The American Institute in Taiwan (AIT) and Taiwan’s Representative Office in the US on Friday said the COVID-19 pandemic has exposed the risks of relying too much on a single country or supplier for critical materials.
The two made a joint statement, encouraging partners to bring supply chains closer to home or like-minded economies.
But analysts said that the island of Taiwan’s attempt to restructure global supply chains with the US will not work, as it doesn’t make sense from an economic standpoint. And Taiwan is angling for political gain.
Taiwan and the US-Taiwan Business Council (USTBC) held a virtual discussion on enhancing the supply chain between the US and the island of Taiwan on Wednesday.
A woman works at a factory of the Harbin Dongan Automotive Engine Manufacturing Co., Ltd in Harbin, capital of northeast China’s Heilongjiang Province, March 10, 2020.Photo:Xinhua
Taiwan plays a key role in the technology supply chain for US companies, given its global importance in the semiconductor sector, and as a hub for cutting-edge semiconductor production, USTBC said.
“Taiwan doesn’t have enough capacity to meet global demand. The real purpose of Taiwan is to highlight its unique position in the industrial chain, because it does have some technological advantages,” Hu Qimu, a senior fellow at the Sinosteel Economic Research Institute, told the Global Times on Friday.
Hsiao Bi-khim, a member of Taiwan’s Democratic Progressive Party, said during the discussion that Taiwan and the US should strengthen cooperation on the supply chain, as the COVID-19 pandemic has prompted many economies to re-examine the issue of supply chain security, media reported.
“Taiwan’s aim is neither the security of the industrial chain, nor its economic development and employment creation. It is trying to improve its international political status, and receive more orders from the restructuring of the global supply chain,” Hu said.
Analysts noted that the kind of restructuring Taiwan wishes will not happen as big shifts in global supply chains are impossible because they have nowhere to go.
China accounts for 25 percent of the world’s manufacturing output, and overtook the US in 2010, according to World Bank data.
Of the Fortune 1,000 companies, 163 have primary suppliers and 938 have secondary suppliers on the mainland, according to a Dun & Bradstreet report.
“People talk about the supply chain shifting outside the Chinese mainland. We don’t see this happening. In reality, it’s simply not happening,” Denis Depoux,Global Managing Director of Roland Berger, told the Global Times.
Due to the impact of COVID-19 this year and in the next few years, in a world which is depressed with no growth or even recession, with all the capacity versus flattering demand, with a high competition price war, there’s very little room to maneuver to invest in a new supply chain, Depoux added.
After tensions escalated between China and the US, many US and European companies have dealt with factories outside China to avoid the possible risks of a US ban. But people found that the “spare tires” in ASEAN, especially Vietnam, are mostly subsidiaries of Chinese enterprises, Hu said.
Analysts said that moving the industrial chains is not as simple as moving and rebuilding factories.
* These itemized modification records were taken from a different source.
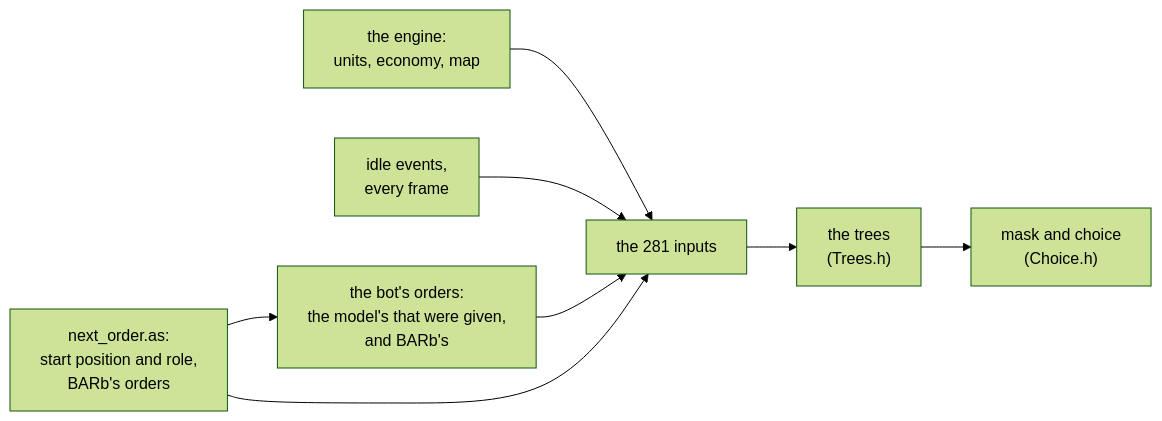
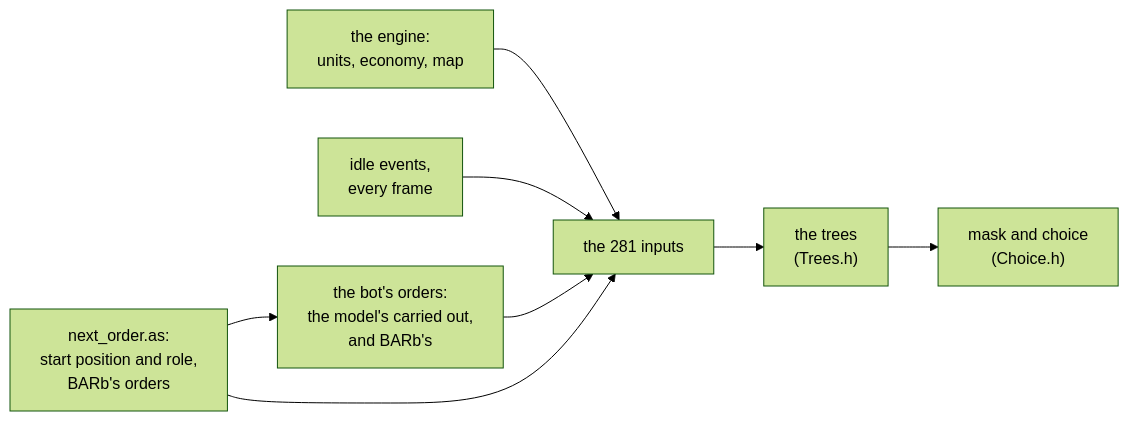
Before and after one commit to nineinchnick/reason8: the third of 3 diagrams in docs/reference/in-game.md, drawn with Mermaid (forest theme). The commit also changed other lines of this file and 12 other files, not shown here.

````diff
--- a/docs/reference/in-game.md
+++ b/docs/reference/in-game.md
@@ -726,15 +785,15 @@
 ```mermaid
 flowchart LR
     engine["the engine:<br/>units, economy, map"]
     events["idle events,<br/>every frame"]
     script["next_order.as:<br/>start position and role,<br/>BARb's orders"]
-    history["the bot's orders:<br/>the model's that were given,<br/>and BARb's"]
+    history["the bot's orders:<br/>the model's carried out,<br/>and BARb's"]
     inputs["the 281 inputs"]
     trees["the trees<br/>(Trees.h)"]
     choice["mask and choice<br/>(Choice.h)"]
     engine --> inputs
     events --> inputs
     script --> history --> inputs
     script --> inputs
     inputs --> trees --> choice
 ```
````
The Japanese government in April offered incentives to its companies to relocate their overseas operations back to Japan. But the subsidies, some 243.5 billion yen ($2.29 billion), represented only 60 percent of Japan’s $3.81 billion investment in China in 2018.
The US has also released support policies to bring businesses back to the US. But according to a survey last year, 87 percent of US businesses in China had not relocated supply chains away from China, and had no immediate plans to do so under the Trump administration’s relocation policyMore than 75 percent of US businesses said they are doing better or as well in China compared to overall global operations, a recent US-China Business Council report said.
“I don’t really believe in the offshoring or the reshoring of some industries from China back to Europe or the US, because it doesn’t make sense from an economic standpoint,” Depoux noted.
There’s a good reason why something is sourced from China or from other countries–it’s simply because there are capabilities. The shift of the supply chain from China to ASEAN, for instance, has started already, which was not related to the trade war, the latest US measures, or the COVID-19 crisis. It started simply for cost competitiveness reasons – globalization at work, Depoux noted.
“For 10 years, Chinese industries have been moving to the ASEAN region. Low-end labor-intensive industries have been exported, but real Chinese manufacturing has remained in China. At present, the infrastructure, manufacturing process and labor quality of ASEAN cannot meet the requirements of replacing China’s high-tech manufacturing industry,” Hu noted.
Source: Global Times